◆ YOUR TASK ◆
Whenever the word "Metrics" turns up in a line of the data below, copy that line.

*** PROVIDED MATERIAL Section Begins ***

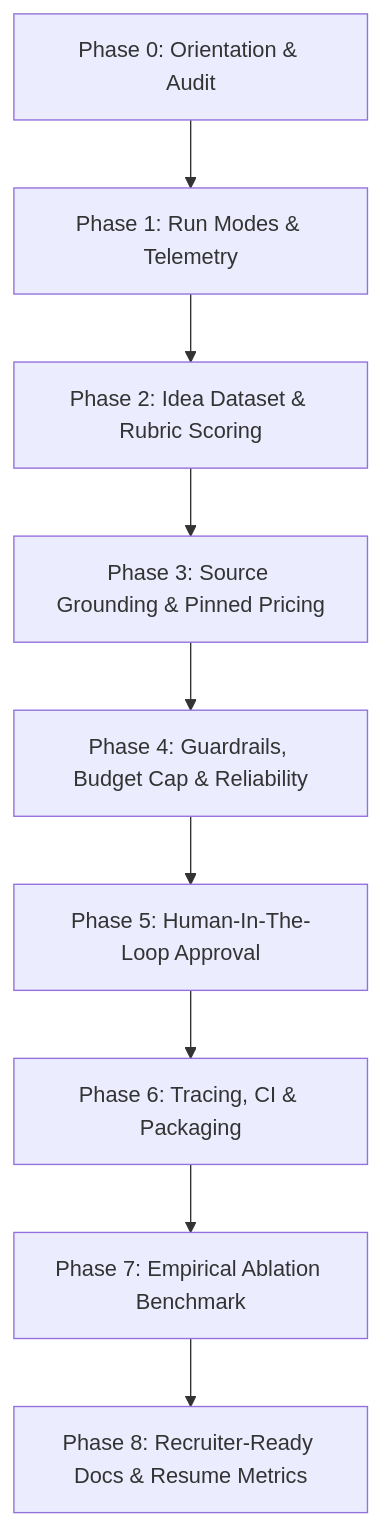
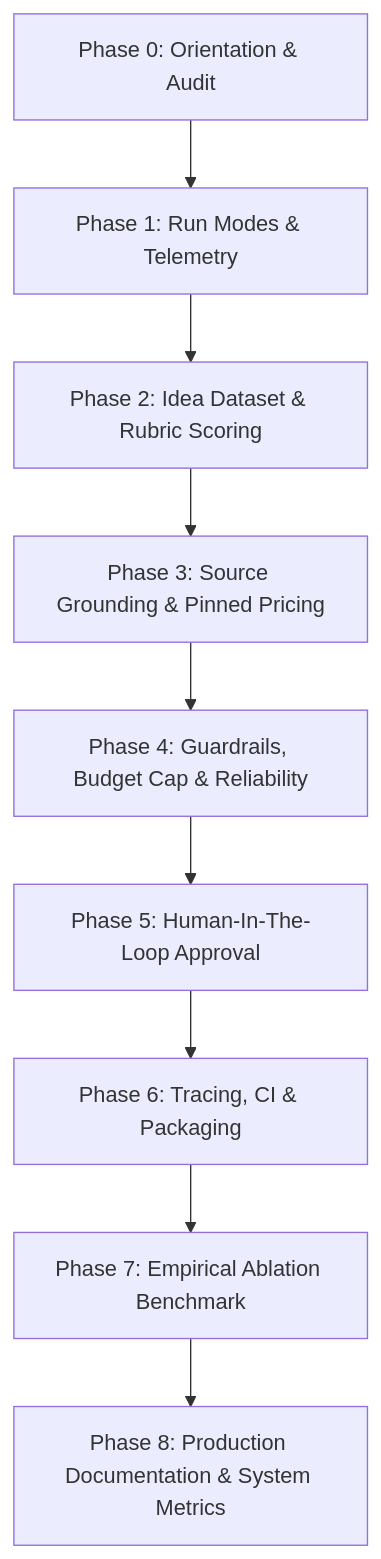
Before and after one commit to satyamkumar68/AI-Startup-Co-Founder-Team: the diagram in implimentationplan.md, drawn with Mermaid. The commit also changed other lines of this file and 6 other files, not shown here.

````diff
--- a/implimentationplan.md
+++ b/implimentationplan.md
@@ -21,11 +21,11 @@
 ```mermaid
 graph TD
     P0[Phase 0: Orientation & Audit] --> P1[Phase 1: Run Modes & Telemetry]
     P1 --> P2[Phase 2: Idea Dataset & Rubric Scoring]
     P2 --> P3[Phase 3: Source Grounding & Pinned Pricing]
     P3 --> P4[Phase 4: Guardrails, Budget Cap & Reliability]
     P4 --> P5[Phase 5: Human-In-The-Loop Approval]
     P5 --> P6[Phase 6: Tracing, CI & Packaging]
     P6 --> P7[Phase 7: Empirical Ablation Benchmark]
-    P7 --> P8[Phase 8: Recruiter-Ready Docs & Resume Metrics]
+    P7 --> P8[Phase 8: Production Documentation & System Metrics]
 ```
````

*** PROVIDED MATERIAL Section Ends ***

◆ OUTPUT FOR THIS TASK ◆
-    P7 --> P8[Phase 8: Recruiter-Ready Docs & Resume Metrics]
+    P7 --> P8[Phase 8: Production Documentation & System Metrics]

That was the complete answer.